The thematic weight of Didier Leclair’s 2003 novel Ce pays qui est le mien, now in an English translation by Elaine Kennedy, announces itself first in the title. The novel focuses on Apollinaire, an immigrant to Toronto, where he lives with his wife and baby girl. A doctor in his unnamed African home country, Apollinaire now finds himself relegated to a menial job working at a call centre while he endures a seemingly interminable wait for his accreditation to practise medicine. Right from the jump, Leclair tilts in the direction of the duality inherent in the immigrant identity: to which country does the novel’s title refer?
Apollinaire’s skills as a physician serve as the locus of his masculine pride; he travels the streets at night in a borrowed taxi, dispensing black-market medicine to a series of unfortunate outcasts, including an AIDS victim in Regent Park and Nicéphore, a violent and abusive fellow émigré.

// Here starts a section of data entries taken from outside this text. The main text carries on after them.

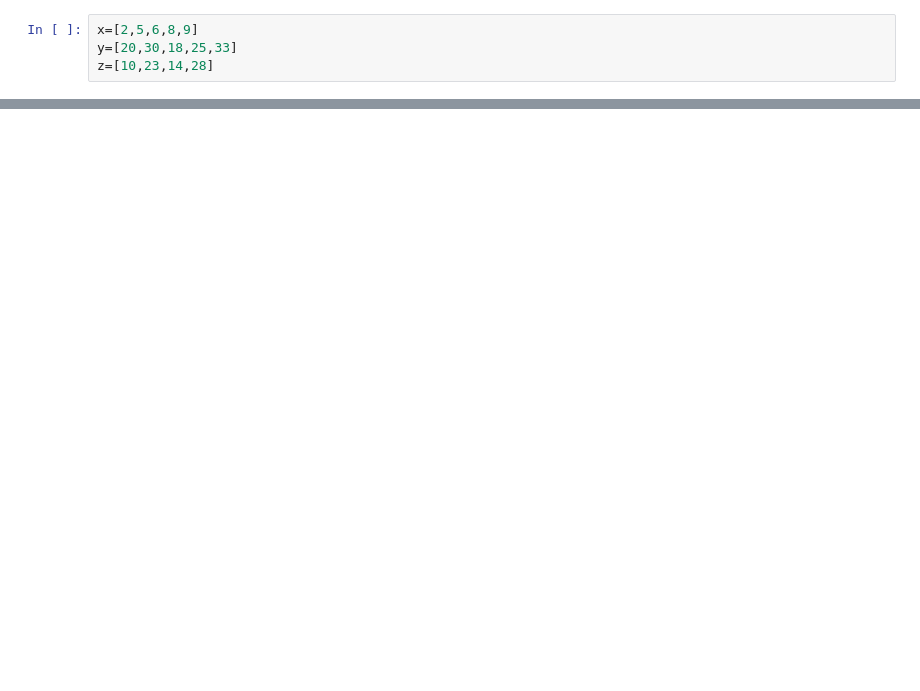
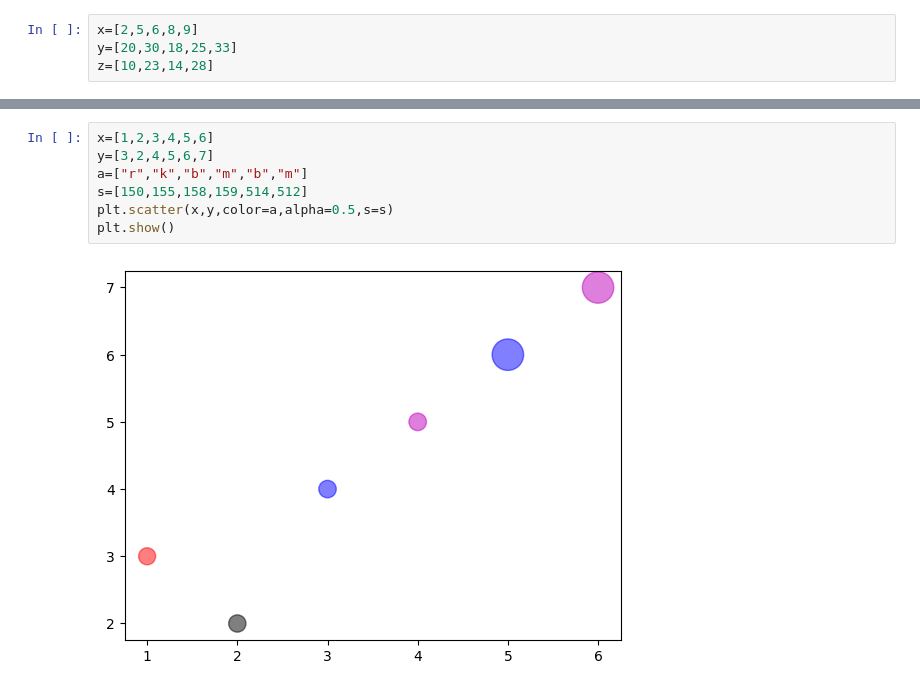
Before and after one commit to anjalaju/python, a Jupyter notebook: matplotlib/mat.ipynb, the cells around one changed output, grey strips where cells are left out. Saved outputs shown, nothing was run; the diff lists cells and outputs as text; blank space fills up the shorter version.

```diff
--- a/matplotlib/mat.ipynb
+++ b/matplotlib/mat.ipynb
@@ -43,0 +56,9 @@ z=[10,23,14,28]
+# %%
+x=[1,2,3,4,5,6]
+y=[3,2,4,5,6,7]
+a=["r","k","b","m","b","m"]
+s=[150,155,158,159,514,512]
+plt.scatter(x,y,color=a,alpha=0.5,s=s)
+plt.show()
+# %% [output]
+[figure, added]
```
Also changed, not shown: parts of 2 cells of this notebook, 2 other files.
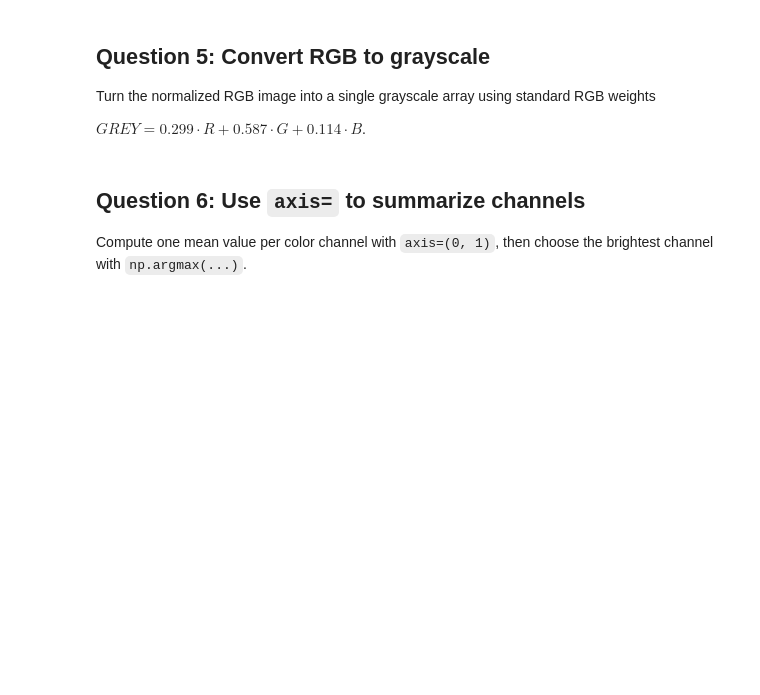
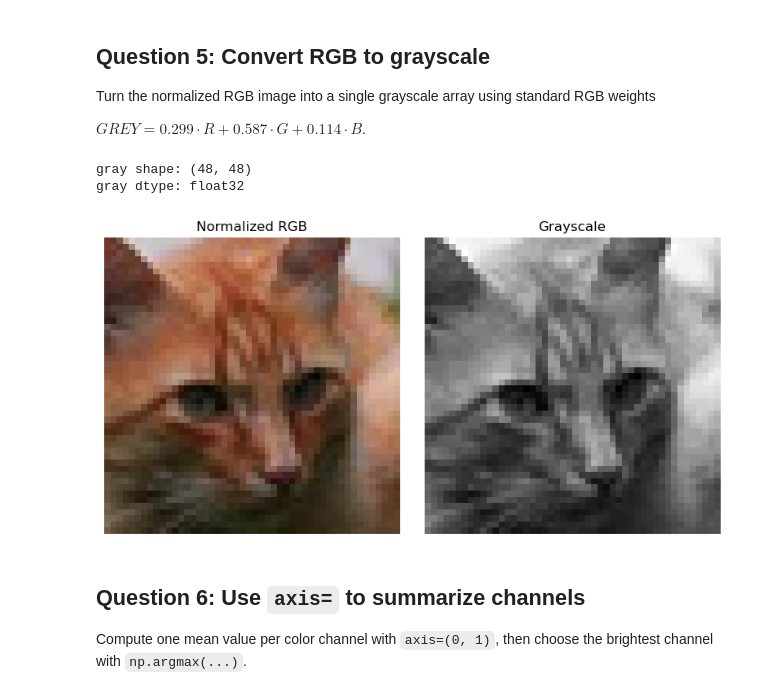
Before and after one commit to vgu-dsai-2026/lab-1-numpy-hoa-xinh, a Jupyter notebook: notebook.ipynb, the cells around one changed output. Drawn from its saved outputs; the diff is of its cells as text; code cells hidden in the pictures; blank space fills up the shorter version.

```diff
--- a/notebook.ipynb
+++ b/notebook.ipynb
@@ -257,22 +264,25 @@ Turn the normalized RGB image into a single grayscale array using standard RGB w
 $GREY = 0.299 \cdot R + 0.587 \cdot G + 0.114 \cdot B$.
 # %%
 def rgb_to_gray(image_float: np.ndarray) -> np.ndarray:
-    # TODO: convert normalized RGB values to one grayscale image.
-    raise NotImplementedError("Convert RGB to grayscale.")
-
+    grey = 0.299 * image_float[:,:,0] + 0.587 * image_float[:,:,1] + 0.114 * image_float[:,:,2]
+    return grey
 
 sample_gray = rgb_to_gray(sample_float)
 print("gray shape:", sample_gray.shape)
 print("gray dtype:", sample_gray.dtype)
 fig, axes = plt.subplots(1, 2, figsize=(8, 4))
 axes[0].imshow(sample_float)
 axes[0].set_title("Normalized RGB")
 axes[0].axis("off")
 axes[1].imshow(sample_gray, cmap="gray")
 axes[1].set_title("Grayscale")
 axes[1].axis("off")
 fig.tight_layout()
 plt.show()
+# %% [output]
+gray shape: (48, 48)
+gray dtype: float32
+[figure, added]
 # %% [markdown]
 ## Question 6: Use `axis=` to summarize channels
 
```
Also changed, not shown: parts of 10 cells of this notebook, 1 other file.
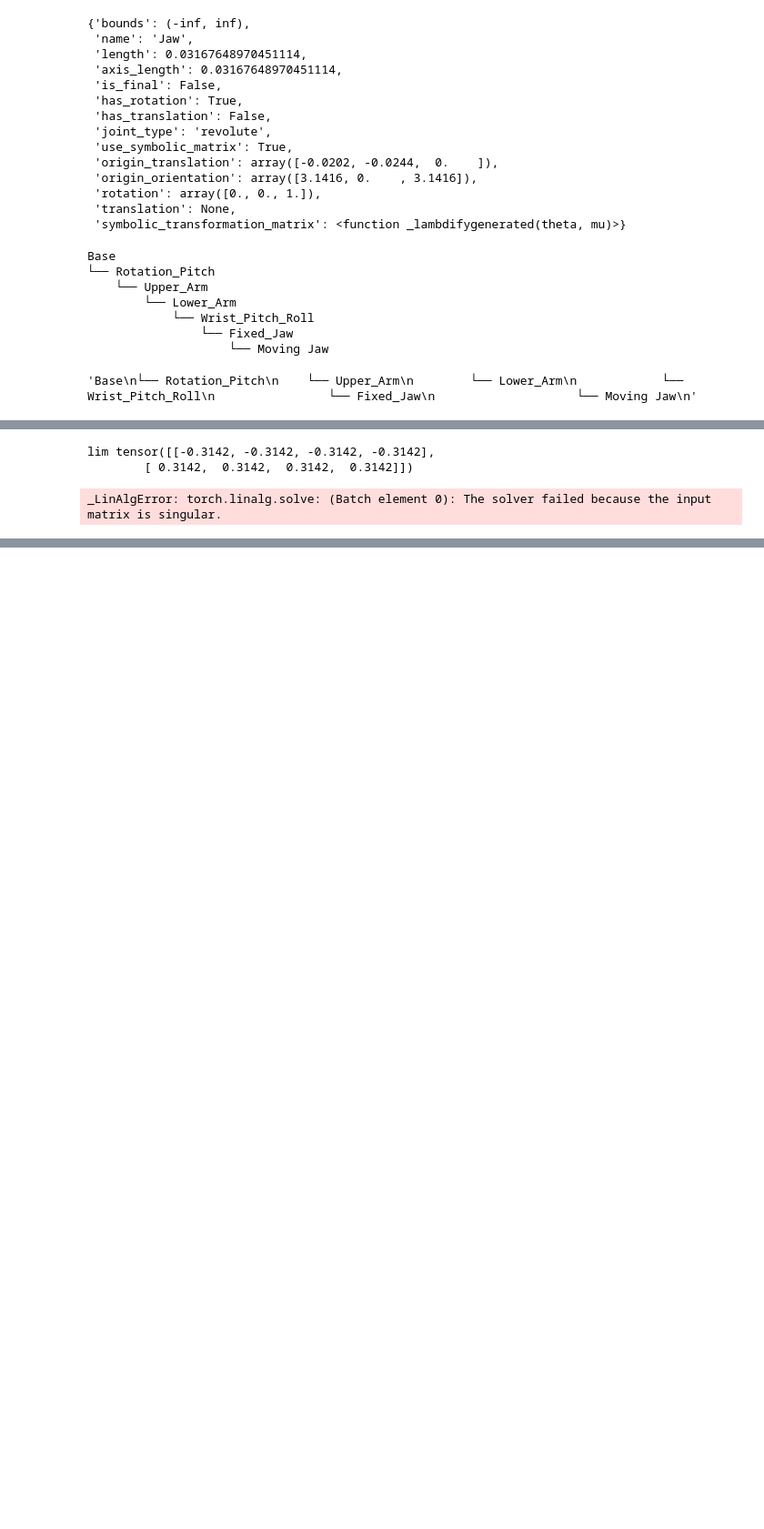
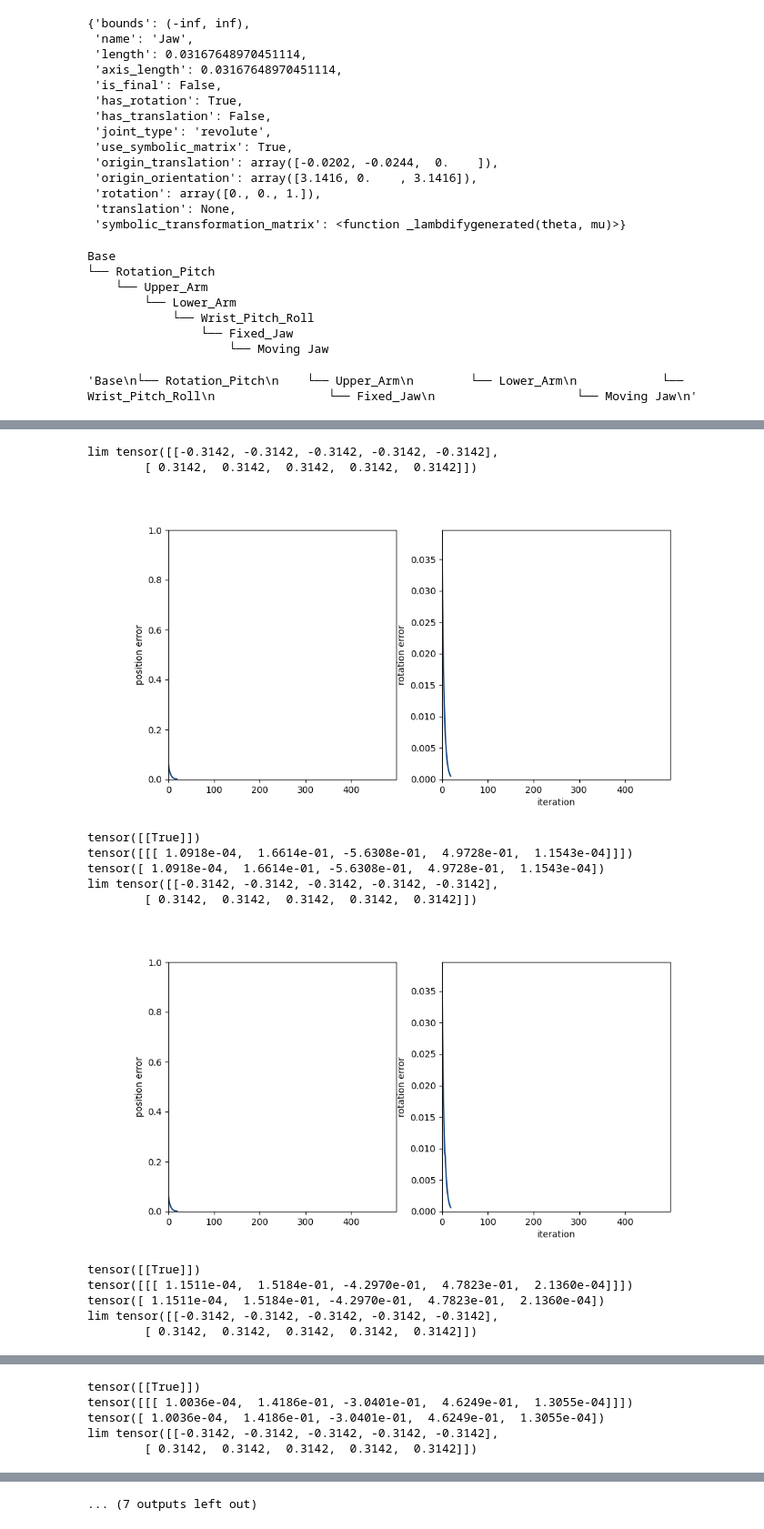
Before and after one commit to alsuren/lerobot, a Jupyter notebook: ikpy.ipynb, the cells around one changed output, grey strips where cells are left out. Shown: that part at 91% size. Saved outputs shown, nothing was run; the diff lists cells and outputs as text; code cells hidden in the pictures; blank space fills up the shorter version.

```diff
--- a/ikpy.ipynb
+++ b/ikpy.ipynb
@@ -177,7 +170,7 @@ Base
                     └── Moving Jaw
 'Base\n└── Rotation_Pitch\n    └── Upper_Arm\n        └── Lower_Arm\n            └── Wrist_Pitch_Roll\n                └── Fixed_Jaw\n                    └── Moving Jaw\n'
 # %%
-serial_chain = pk.SerialChain(chain, "Wrist_Pitch_Roll")
+serial_chain = pk.SerialChain(chain, "Fixed_Jaw")
 # %%
 serial_chain.print_tree()
 # %% [output]
@@ -218,7 +212,8 @@ def to_rr(x):
 
 for r in range(1, 10):
     time.sleep(0.1)
-    links : dict[str, Transform3d] = serial_chain.forward_kinematics([0,0,r/10,0,], end_only=False)
+    joint_angles = [0,0,r/10,0,0]
+    links : dict[str, Transform3d] = serial_chain.forward_kinematics(joint_angles, end_only=False)
     for i, (name, pos) in enumerate(links.items()):
         rr.log(f"forward/{i}-{name}", to_rr(pos))
 
@@ -230,34 +225,45 @@ for r in range(1, 10):
         serial_chain,
         max_iterations=500,
         # Give IK a head start by starting close to where we're expecting to find the solution
         # in theory we could also add other rows to this tensor to give it multiple starting points
         # if the first one fails to converge.
         # Setting the starting position exactly equal to the target position will cause
         # "The solver failed because the input matrix is singular". We could potentially guard against
         # this by running forward kinematics before calling IK, and skipping if we're already there.
         # For now, I just added a bullshit offset.
-        retry_configs=torch.tensor([[0,0,r/10,0,]]) + 0.01,
+        retry_configs=torch.tensor([joint_angles]) + 0.01,
         joint_limits=lim.T,
         early_stopping_any_converged=True,
         early_stopping_no_improvement="all",
         debug=True,
         lr=0.2,
     )
     sol = ik.solve(pos)
 
     print(sol.converged)
     print(sol.solutions)
     for solution in sol.solutions[0]:
         print(solution)
         time.sleep(0.1)
 
         for i, (name, pos) in enumerate(serial_chain.forward_kinematics(solution, end_only=False).items()):
             rr.log(f"inverse/{i}-{name}-ik", to_rr(pos))
 
 
 # rr.log("forward", to_rr(serial_chain.forward_kinematics([0,0,0,0,0,])))
 # rr.log("forward_plus", to_rr(serial_chain.forward_kinematics([0,0.1,0,0,0,])))
 # %% [output]
-lim tensor([[-0.3142, -0.3142, -0.3142, -0.3142],
-        [ 0.3142,  0.3142,  0.3142,  0.3142]])
+lim tensor([[-0.3142, -0.3142, -0.3142, -0.3142, -0.3142],
+        [ 0.3142,  0.3142,  0.3142,  0.3142,  0.3142]])
+[figure, added]
-_LinAlgError: torch.linalg.solve: (Batch element 0): The solver failed because the input matrix is singular.
+tensor([[True]])
+tensor([[[ 1.0918e-04,  1.6614e-01, -5.6308e-01,  4.9728e-01,  1.1543e-04]]])
+tensor([ 1.0918e-04,  1.6614e-01, -5.6308e-01,  4.9728e-01,  1.1543e-04])
+lim tensor([[-0.3142, -0.3142, -0.3142, -0.3142, -0.3142],
+        [ 0.3142,  0.3142,  0.3142,  0.3142,  0.3142]])
+[figure, added]
+tensor([[True]])
+tensor([[[ 1.1511e-04,  1.5184e-01, -4.2970e-01,  4.7823e-01,  2.1360e-04]]])
+tensor([ 1.1511e-04,  1.5184e-01, -4.2970e-01,  4.7823e-01,  2.1360e-04])
+lim tensor([[-0.3142, -0.3142, -0.3142, -0.3142, -0.3142],
+        [ 0.3142,  0.3142,  0.3142,  0.3142,  0.3142]])
@@ -263,0 +271,5 @@ _LinAlgError: torch.linalg.solve: (Batch element 0): The solver failed because t
+tensor([[True]])
+tensor([[[ 1.0036e-04,  1.4186e-01, -3.0401e-01,  4.6249e-01,  1.3055e-04]]])
+tensor([ 1.0036e-04,  1.4186e-01, -3.0401e-01,  4.6249e-01,  1.3055e-04])
+lim tensor([[-0.3142, -0.3142, -0.3142, -0.3142, -0.3142],
+        [ 0.3142,  0.3142,  0.3142,  0.3142,  0.3142]])
@@ -263,0 +289 @@ _LinAlgError: torch.linalg.solve: (Batch element 0): The solver failed because t
+... (7 outputs left out)
```
Also changed, not shown: parts of 5 cells of this notebook, 1 other file.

At other times, Apollinaire attends a gloomy bar where he plays rounds of Scrabble with Captain Koumba, an erstwhile member of the military dictatorship Appolinaire fled who recruited the doctor to tend to the wounds of the men he viciously tortured.
Leclair – who was born in Montreal to Rwandan parents and spent his childhood in various African countries – is unsparing in his depiction of the immigrant experience and the ways the social and political systems conspire to prevent newcomers from advancing. At the call centre, Apollinaire is forced to provide an orientation to a white woman who is soon promoted over him and when his otherwise kindly landlord calls the police because of a disturbance in Apollinaire’s apartment, the constables treat him with barely concealed contempt.
An examination of Apollinaire’s submerged rage lies at the core of Leclair’s short novel, which proves unafraid to portray its central figure in a less-than-saintly light. Apollinaire neglects his family by going out at night and when his wife pushes back, he threatens physical violence. “This woman has made sacrifices for you,” a mutual friend tells Apollinaire. “She’s worked two jobs so that you could study and become a doctor for whites.”
Kennedy’s translation, for the most part, is fluid, only occasionally resorting to clichéd turns of phrase (“The couple was having a hard time making ends meet”) or verbal placeholders. One short chapter told from the perspective of Adèle, Apollinaire’s wife, is jarring in a narrative that otherwise confines itself to the husband’s perspective, though this is a failing of the original work, not the translation. As are the final chapters, which traffic in the kind of easy redemption that Leclair wisely eschews for the balance of the story.
In the end, it is the searing examination of Apollinaire’s fractured identity that resonates most strongly. His desire to flee the moral compromises he made with the violent government of his African homeland is brought up hard against the depredations of a society that refuses to acknowledge his professional credentials or, in any real sense, his full humanity. By the conclusion, it becomes apparent which country is referred to in the title, though the novel’s interest lies in the dramatization of the ambiguity.